Professor, School of Religion & Philosophy
School of Education Graduate Student Coordinator
Incorporating video in online classes has the potential to aid instruction in a number of ways. I recently started including video clips of myself in my Virtual Campus classes. According to student feedback, this has helped establish my online presence as a professor, and infused a sense of playfulness to the course. The reaction of my students is corroborated by recent research (Liao & Hsieh, 2011; Cole & Kritzer, 2009). The next step for me was to include a video clip of myself introducing my New Testament History summer class. I embedded a short video clip at the top of the syllabus. When students view the syllabus on the VC schedule, I can speak directly to them about the class. I’ve yet to receive student feedback on my new syllabus format, but I hope it will be positive.

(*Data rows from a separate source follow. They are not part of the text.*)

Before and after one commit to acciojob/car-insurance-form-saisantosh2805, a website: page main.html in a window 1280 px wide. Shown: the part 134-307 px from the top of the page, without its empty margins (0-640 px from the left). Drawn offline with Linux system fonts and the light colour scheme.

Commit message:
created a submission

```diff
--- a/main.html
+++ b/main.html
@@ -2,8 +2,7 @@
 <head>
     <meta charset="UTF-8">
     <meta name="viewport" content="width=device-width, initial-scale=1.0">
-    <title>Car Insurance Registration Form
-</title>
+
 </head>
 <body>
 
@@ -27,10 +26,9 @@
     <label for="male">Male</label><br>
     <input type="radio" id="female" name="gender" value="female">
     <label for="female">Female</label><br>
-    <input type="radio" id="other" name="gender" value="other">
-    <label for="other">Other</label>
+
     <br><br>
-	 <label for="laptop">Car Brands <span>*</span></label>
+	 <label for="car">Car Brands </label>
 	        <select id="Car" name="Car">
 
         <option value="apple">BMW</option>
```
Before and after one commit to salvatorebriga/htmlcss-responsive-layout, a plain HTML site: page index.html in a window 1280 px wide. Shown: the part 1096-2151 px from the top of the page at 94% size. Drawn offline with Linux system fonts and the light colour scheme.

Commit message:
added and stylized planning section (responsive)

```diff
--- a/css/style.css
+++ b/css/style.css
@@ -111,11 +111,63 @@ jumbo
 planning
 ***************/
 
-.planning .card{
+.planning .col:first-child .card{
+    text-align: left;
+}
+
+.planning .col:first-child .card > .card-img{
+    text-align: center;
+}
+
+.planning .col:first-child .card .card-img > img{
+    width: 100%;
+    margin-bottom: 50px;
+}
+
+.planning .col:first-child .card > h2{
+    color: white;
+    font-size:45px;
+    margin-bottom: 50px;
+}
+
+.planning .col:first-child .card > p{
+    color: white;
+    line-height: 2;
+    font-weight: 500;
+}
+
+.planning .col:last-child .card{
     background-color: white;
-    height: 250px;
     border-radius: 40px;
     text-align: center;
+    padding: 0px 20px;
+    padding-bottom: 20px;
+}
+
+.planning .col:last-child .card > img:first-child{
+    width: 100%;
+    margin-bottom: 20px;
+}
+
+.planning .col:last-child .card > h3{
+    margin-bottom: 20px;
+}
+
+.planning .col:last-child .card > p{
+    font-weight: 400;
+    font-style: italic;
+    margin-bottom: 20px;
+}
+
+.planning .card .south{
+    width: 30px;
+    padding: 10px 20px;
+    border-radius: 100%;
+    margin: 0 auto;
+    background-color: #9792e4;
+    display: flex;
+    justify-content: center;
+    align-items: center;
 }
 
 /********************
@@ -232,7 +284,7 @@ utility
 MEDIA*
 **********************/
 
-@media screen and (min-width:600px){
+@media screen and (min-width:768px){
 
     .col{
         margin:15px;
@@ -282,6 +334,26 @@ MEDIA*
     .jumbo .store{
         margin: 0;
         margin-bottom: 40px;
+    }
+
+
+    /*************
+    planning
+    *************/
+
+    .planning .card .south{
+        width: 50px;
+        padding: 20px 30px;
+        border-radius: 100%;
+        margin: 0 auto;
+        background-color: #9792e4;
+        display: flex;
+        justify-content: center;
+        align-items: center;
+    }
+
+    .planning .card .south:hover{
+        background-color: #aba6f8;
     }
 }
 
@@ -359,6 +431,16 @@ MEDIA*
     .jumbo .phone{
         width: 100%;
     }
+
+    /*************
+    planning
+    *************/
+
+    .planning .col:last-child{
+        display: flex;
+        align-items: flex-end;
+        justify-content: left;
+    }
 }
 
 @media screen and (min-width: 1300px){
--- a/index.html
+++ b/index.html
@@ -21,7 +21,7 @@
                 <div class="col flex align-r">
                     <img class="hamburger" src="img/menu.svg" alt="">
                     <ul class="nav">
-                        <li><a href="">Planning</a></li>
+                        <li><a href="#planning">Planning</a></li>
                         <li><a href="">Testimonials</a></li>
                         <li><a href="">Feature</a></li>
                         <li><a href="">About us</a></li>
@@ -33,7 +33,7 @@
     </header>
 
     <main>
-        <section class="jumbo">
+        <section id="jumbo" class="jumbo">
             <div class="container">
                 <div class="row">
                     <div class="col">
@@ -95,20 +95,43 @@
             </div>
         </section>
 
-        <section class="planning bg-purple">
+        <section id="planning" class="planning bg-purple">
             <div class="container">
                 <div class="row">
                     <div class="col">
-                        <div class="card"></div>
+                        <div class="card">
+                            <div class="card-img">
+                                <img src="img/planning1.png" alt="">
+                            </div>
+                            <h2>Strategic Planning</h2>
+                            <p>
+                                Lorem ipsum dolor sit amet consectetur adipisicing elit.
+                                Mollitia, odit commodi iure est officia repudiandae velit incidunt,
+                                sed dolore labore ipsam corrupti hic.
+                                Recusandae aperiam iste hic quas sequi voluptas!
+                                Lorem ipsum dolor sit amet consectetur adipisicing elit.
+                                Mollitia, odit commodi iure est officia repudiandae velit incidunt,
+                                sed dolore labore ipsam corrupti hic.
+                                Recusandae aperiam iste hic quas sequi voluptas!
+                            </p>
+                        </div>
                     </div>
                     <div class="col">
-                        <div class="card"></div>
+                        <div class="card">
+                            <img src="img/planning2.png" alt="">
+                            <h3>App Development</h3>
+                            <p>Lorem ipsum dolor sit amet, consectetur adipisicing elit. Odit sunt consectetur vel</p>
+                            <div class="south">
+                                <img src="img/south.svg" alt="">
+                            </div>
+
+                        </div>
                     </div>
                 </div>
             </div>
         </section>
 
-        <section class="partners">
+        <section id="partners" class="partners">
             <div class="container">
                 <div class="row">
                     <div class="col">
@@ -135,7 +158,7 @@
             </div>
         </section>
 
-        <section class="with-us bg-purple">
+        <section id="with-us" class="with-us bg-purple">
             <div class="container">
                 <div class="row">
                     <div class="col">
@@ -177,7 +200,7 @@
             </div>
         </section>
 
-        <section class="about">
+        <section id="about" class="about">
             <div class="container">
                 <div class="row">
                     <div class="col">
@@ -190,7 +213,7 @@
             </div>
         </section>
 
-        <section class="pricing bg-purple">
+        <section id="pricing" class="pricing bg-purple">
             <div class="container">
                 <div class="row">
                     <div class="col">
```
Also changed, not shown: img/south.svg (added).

Research has also suggested appropriately structured video clips increase motivation, recall, and course retention (e.g., Arslanyilmaz & Abbas, 2010; Hee Jun & Johnson, 2005). This term I also plan to embed video clips at the beginning of assignments giving verbal instructions, and explaining course content.
If you would like to embed video in your own course material, view the explanatory screencast below.
Don Ashley, Ph.D.
Soli Deo Gloria
Arslanyilmaz, A., & Abbas, A. (2010). E-learning in an undergraduate e-commerce course: Instructional benefits of using modeling-videos. International Journal Of Technology, Knowledge & Society, 6(4), 201-214.
Cole, J. E., & Kritzer, J. B. (2009). Strategies for success: Teaching an online course. Rural Special Education Quarterly, 28(4), 36-40.
Hee Jun, C., & Johnson, S. D. (2005). The effect of context-based video instruction on learning and motivation in online courses. American Journal Of Distance Education, 19(4), 215-227. doi:10.1207/s15389286ajde1904_3
Liao, P., & Hsieh, J. (2011). What influences Internet-based learning? Social Behavior & Personality: An International Journal, 39(7), 887-896. doi:10.2224/sbp.2011.39.7.887